The Supreme Court in RTS Flexible Systems Limited v Molkerei Alois Müller Gmbh & Company [2010] UKSC 14 overturned the decisions of the lower courts and found that after the expiry of a letter of intent, although the parties never signed a formal written agreement and regardless of the fact that the agreement was said to be subject to contract, the agreement was binding on the parties.


In brief, the facts of the case were that RTS agreed to supply a packaging system to Müller. The work began on the basis of a four week letter of intent whilst the parties negotiated the terms of the final contract. A draft contract was drawn up incorporating the amended MF/1 terms but the contract was not signed. The letter of intent expired but RTS continued work and the parties continued to negotiate the terms of the contract.
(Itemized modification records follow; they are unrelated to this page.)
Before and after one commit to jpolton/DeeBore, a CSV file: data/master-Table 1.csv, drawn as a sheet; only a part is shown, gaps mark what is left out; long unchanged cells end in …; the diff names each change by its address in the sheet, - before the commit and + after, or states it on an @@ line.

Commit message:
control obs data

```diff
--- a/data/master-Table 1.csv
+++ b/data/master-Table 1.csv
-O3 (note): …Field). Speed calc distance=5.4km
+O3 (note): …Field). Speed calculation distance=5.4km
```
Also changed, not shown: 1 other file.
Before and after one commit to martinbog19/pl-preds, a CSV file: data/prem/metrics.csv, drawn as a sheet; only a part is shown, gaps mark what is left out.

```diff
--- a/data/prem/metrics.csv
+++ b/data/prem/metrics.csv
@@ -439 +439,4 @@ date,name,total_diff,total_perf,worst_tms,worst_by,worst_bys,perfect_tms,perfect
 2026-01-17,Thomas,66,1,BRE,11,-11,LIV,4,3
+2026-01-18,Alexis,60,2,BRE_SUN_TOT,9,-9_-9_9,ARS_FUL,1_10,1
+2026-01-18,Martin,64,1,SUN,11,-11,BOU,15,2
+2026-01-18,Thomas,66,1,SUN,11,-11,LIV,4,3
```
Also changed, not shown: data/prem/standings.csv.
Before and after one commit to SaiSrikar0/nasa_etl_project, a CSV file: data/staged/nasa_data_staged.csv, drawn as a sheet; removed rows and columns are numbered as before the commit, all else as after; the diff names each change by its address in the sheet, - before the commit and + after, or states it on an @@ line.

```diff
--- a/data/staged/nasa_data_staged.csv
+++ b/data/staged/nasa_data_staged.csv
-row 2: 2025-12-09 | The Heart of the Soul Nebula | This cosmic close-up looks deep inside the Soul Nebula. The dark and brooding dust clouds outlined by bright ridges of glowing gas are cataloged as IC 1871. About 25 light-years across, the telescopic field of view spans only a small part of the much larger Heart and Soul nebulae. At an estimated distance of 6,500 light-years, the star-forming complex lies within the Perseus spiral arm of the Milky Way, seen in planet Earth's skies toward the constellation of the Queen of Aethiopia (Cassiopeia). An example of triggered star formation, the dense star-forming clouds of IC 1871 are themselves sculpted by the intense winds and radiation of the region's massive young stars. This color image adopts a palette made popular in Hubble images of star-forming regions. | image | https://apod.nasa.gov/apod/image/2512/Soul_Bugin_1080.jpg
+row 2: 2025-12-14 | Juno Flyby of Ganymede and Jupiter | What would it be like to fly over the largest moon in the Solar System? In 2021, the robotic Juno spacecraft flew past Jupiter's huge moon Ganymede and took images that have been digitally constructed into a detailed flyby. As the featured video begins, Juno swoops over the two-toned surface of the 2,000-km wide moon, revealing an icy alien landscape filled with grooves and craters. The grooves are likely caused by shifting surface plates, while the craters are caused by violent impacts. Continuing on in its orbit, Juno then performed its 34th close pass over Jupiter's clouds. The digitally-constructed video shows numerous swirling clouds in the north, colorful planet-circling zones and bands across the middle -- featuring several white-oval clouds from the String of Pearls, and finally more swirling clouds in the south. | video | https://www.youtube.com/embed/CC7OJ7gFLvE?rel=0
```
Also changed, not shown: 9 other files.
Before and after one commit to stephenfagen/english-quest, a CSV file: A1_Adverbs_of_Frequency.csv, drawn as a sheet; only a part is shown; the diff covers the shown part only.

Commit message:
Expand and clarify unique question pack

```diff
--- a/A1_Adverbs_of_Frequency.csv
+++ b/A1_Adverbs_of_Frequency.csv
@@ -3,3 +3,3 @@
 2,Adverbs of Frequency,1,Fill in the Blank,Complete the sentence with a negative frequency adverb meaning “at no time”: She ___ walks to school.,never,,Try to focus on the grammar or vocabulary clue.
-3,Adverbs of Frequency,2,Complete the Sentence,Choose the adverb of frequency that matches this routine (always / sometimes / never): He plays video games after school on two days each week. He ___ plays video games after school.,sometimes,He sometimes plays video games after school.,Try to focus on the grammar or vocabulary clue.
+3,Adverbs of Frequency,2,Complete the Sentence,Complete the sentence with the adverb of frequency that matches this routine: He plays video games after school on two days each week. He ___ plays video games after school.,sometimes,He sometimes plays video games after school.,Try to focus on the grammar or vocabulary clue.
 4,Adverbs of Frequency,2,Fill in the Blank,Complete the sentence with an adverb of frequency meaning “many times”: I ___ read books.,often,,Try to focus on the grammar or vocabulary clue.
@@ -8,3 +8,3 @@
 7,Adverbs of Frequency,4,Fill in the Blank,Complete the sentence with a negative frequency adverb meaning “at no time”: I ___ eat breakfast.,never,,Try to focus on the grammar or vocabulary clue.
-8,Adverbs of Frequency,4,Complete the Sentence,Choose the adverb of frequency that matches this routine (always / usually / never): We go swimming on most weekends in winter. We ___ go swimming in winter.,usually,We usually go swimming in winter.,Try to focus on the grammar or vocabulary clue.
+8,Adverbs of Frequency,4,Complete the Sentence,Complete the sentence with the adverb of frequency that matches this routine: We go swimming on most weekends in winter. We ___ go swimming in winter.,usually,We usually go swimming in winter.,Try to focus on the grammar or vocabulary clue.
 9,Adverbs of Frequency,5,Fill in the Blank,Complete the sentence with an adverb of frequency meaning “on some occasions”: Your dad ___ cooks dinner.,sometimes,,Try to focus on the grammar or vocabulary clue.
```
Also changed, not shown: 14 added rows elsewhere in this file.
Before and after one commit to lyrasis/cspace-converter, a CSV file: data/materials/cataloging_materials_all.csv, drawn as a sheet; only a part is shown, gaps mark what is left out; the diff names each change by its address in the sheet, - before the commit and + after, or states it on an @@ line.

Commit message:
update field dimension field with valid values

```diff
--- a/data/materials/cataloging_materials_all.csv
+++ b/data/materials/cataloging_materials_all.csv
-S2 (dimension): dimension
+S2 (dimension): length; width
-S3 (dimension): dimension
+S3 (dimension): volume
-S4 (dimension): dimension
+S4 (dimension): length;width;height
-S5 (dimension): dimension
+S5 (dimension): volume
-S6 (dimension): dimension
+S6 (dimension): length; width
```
As at 5 July 2005 the parties had reached agreement on all major terms of the contract save for the liquidated damages provisions. The draft contract contained a provision stating that the contract would not become effective until each party had executed a counterpart and exchanged it. This never happened. The project ran into difficulties which meant that RTS were unable to meet the original programme. The parties therefore met on 25 August 2005 to vary the project delivery plan. On a claim for payment by RTS the question of whether a contract had been entered into and, if so, upon what terms was referred to the court as a preliminary issue.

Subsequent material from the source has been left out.